In Detroit, just this past June, a 14-year-old boy was arrested for intent to murder and felonious assault. The teenager, upset about something, fired a weapon in his home and injured his mom. While he could be tried as a juvenile, he might be “sentenced as an adult” or be given a “blended” juvenile and adult sentence.
In Flint, Michigan, just down the road, in April, a 14-year-old boy was arrested for assaulting his mother while she was driving them somewhere. The kid had pulled his mom’s hair and tried to grab the steering wheel of the car.
Just last month, in Mercerburg, Pennsylvania, a 14-year-old stabbed his classmate in the stomach. He was arrested for attempted homicide.
All three of these 14-year-olds have faced the American criminal justice system. All three probably ended up doing at least some time in juvenile detention, with the possibility that they may also face some time in an adult prison.
Now let’s take GOP presidential candidate Ben Carson at his word, just for the sake of making a point here, and accept his stories as true. By his own admission, at 14, growing up in Detroit, Carson not only stabbed at a kid/family member, but the knife broke on the victim’s belt buckle. Prior to that, he had a history. He said, “As a teenager, I would go after people with rocks, and bricks, and baseball bats, and hammers.” That hammer incident, by the way, was his mother’s head. In other words, really, when you get right down to it, except for one literal lucky break, Carson really isn’t that different than the 14 year-olds listed above, except for having the good fortune to have grown up in the 1960s, pre-mandatory minimums and 3 strikes and the like. (By the way, the Rude Pundit’s just scratching the surface of non-sexual assaults that 14-year-olds committed, including attacks with bricks, rocks, and baseball bats).

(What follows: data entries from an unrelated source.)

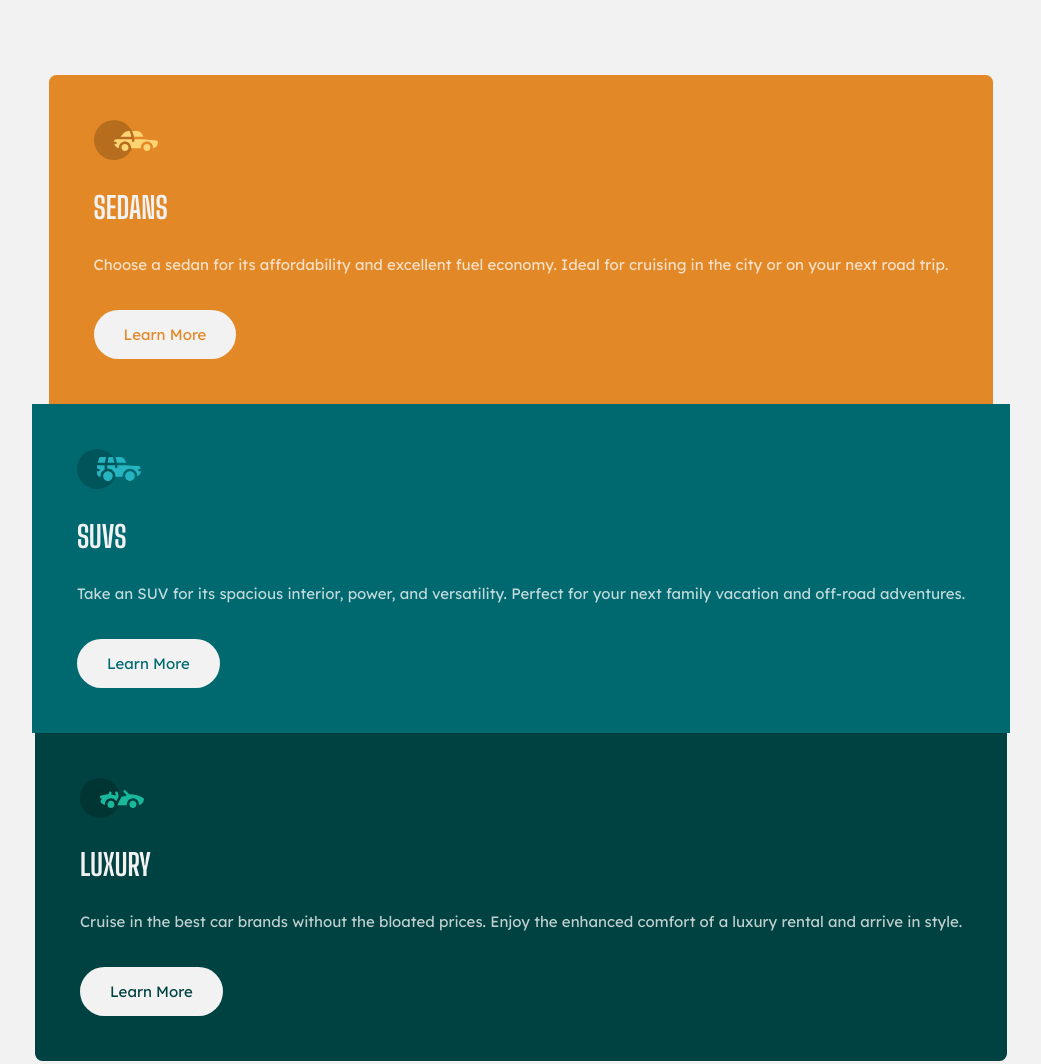
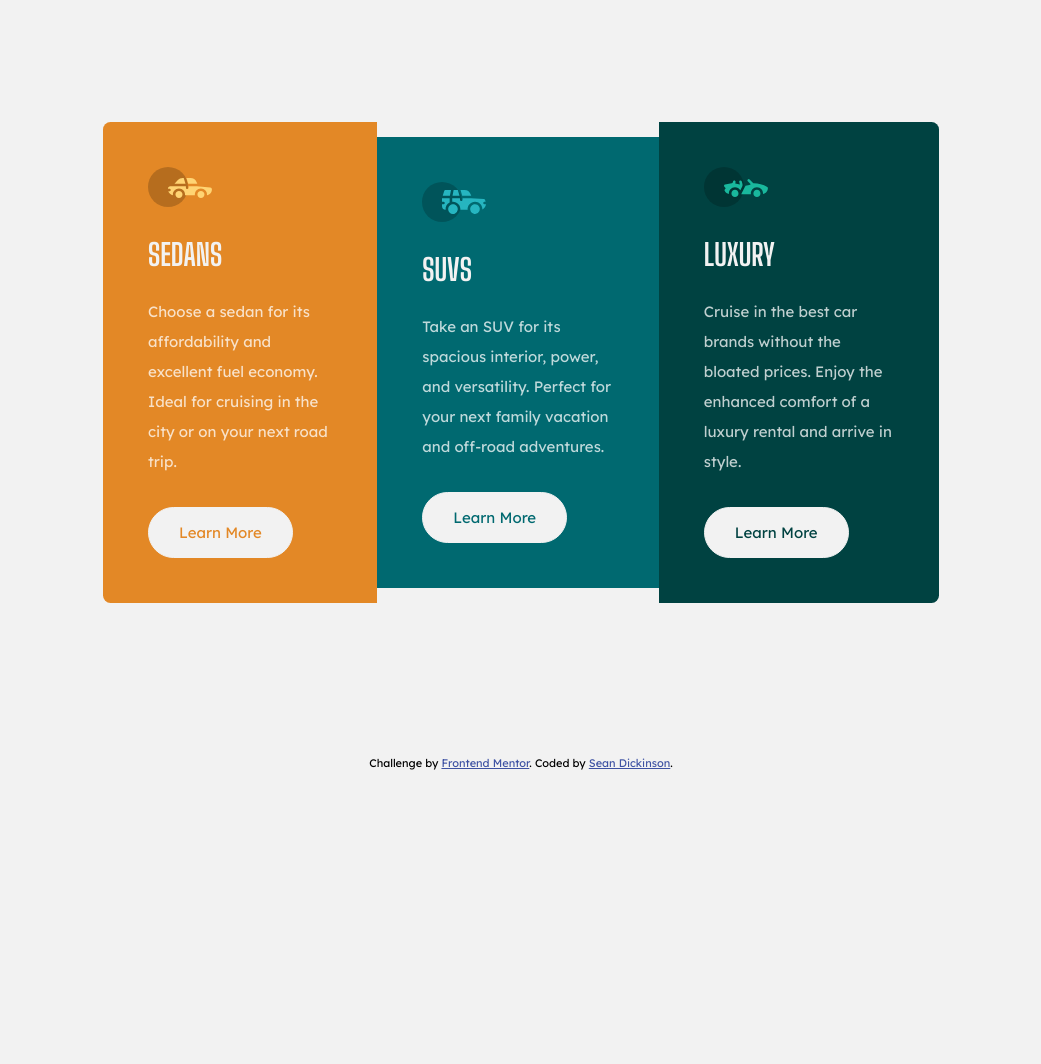
Before and after one commit to atinybeardedman/3-column-preview-card-component, a plain HTML site: page index.html in a window 1280 px wide. Shown: the top 1064 px of the page, without its empty margins (119-1160 px from the left). After the commit the page ends 800 px from the top, so only its background shows below. Drawn offline with Linux system fonts and the light colour scheme.

Commit message:
feat: added desktop styles + active states

```diff
--- a/style.css
+++ b/style.css
@@ -65,7 +65,7 @@ body {
 
 main {
   min-height: calc(100vh - 5rem);
-  margin: auto;
+  display: flex;
 }
 
 footer {
@@ -107,6 +107,14 @@ footer {
   border-radius: 2rem;
   display: inline-block;
   margin-top: 1rem;
+  border:1px hsl(0, 0%, 95%) solid;
+  transition: background-color 0.3s, color 0.3s;
+}
+
+.button:hover {
+    background: rgba(255,255,255,0);
+    color:hsl(0, 0%, 95%);
+    cursor: pointer;
 }
 
 .attribution {
@@ -118,3 +126,23 @@ footer {
 .attribution a {
   color: hsl(228, 45%, 44%);
 }
+
+@media screen and (min-width: 768px) {
+    .preview-card {
+        flex-direction: row;
+        max-width: 70vw;
+    }
+
+    .card-column:first-child {
+        border-top-right-radius: 0;
+        border-top-left-radius: 0.5rem;
+        border-bottom-left-radius: 0.5rem;
+      }
+
+      .card-column:last-child {
+        border-bottom-left-radius: 0;
+        border-top-right-radius: 0.5rem;
+        border-bottom-right-radius: 0.5rem;
+      }
+
+}
```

For decades, we’ve been told by conservatives that youths like teenage Ben Carson were monsters who needed to be taken out of the population and imprisoned. The right is quick to look at black youths, especially, as unrepentant criminals, deserving of whatever punishment is meted out by a cop on the spot, a la Michael Brown, or by a justice system that charges them as adults and puts them in penitentiaries with grown-up convicts. And the criminal justice system is willing, especially on a state and local level, to put kids in the adult prison population for crimes like theft or assault. (This doesn’t even get into the school-to-prison pipeline that has been caused by the privatization of prisons, unfounded hysteria about youth crime, craven politicians looking for easy targets, and corrupt judges.)
But when it comes to Ben Carson, conservatives see in him someone who has overcome a violent past to be a leader in their movement (whatever that movement is anymore). Todd Starnes, in a column with the overwrought title, “The Media’s Lynching of Ben Carson,” summarizes this ability to overlook the very things that cause conservatives to condemn a generation of youths to a revolving door of prison and parole: “Ultimately, Dr. Carson’s life story is not about condemnation — it’s about redemption.” Well, no shit.
In the National Review, David French calls Carson, “An admirable though imperfect man who rose from abject poverty to the pinnacle of one of the most challenging professions in the nation — all while never forgetting his roots, maintaining grace and humility even as he earned riches and honors.” Pre-presidential race, many more on the right were equally orgasmic in their praise of Carson.
If Carson is telling the truth about his youth, he should be the shining example of how forgiveness, rehabilitation, and social justice policies can turn around the lives of lots of black kids in abject poverty who have the same rage Carson says he had.
You can’t support Ben Carson and support the savage nature way this nation deals with youth crime. Unless, obviously, you’re conservative and just couldn’t give a rat’s ass about your own hypocrisy. You didn’t have to deal with teenage Ben Carson. You only get to kiss his ass now that he’s made it and shares your corrupted beliefs.
Editor’s Note: This essay originally appeared on November 9, 2015, on The Rude Pundit, a website featuring commentary by Lee Papa. It was reproduced here with the consent of Mr. Papa.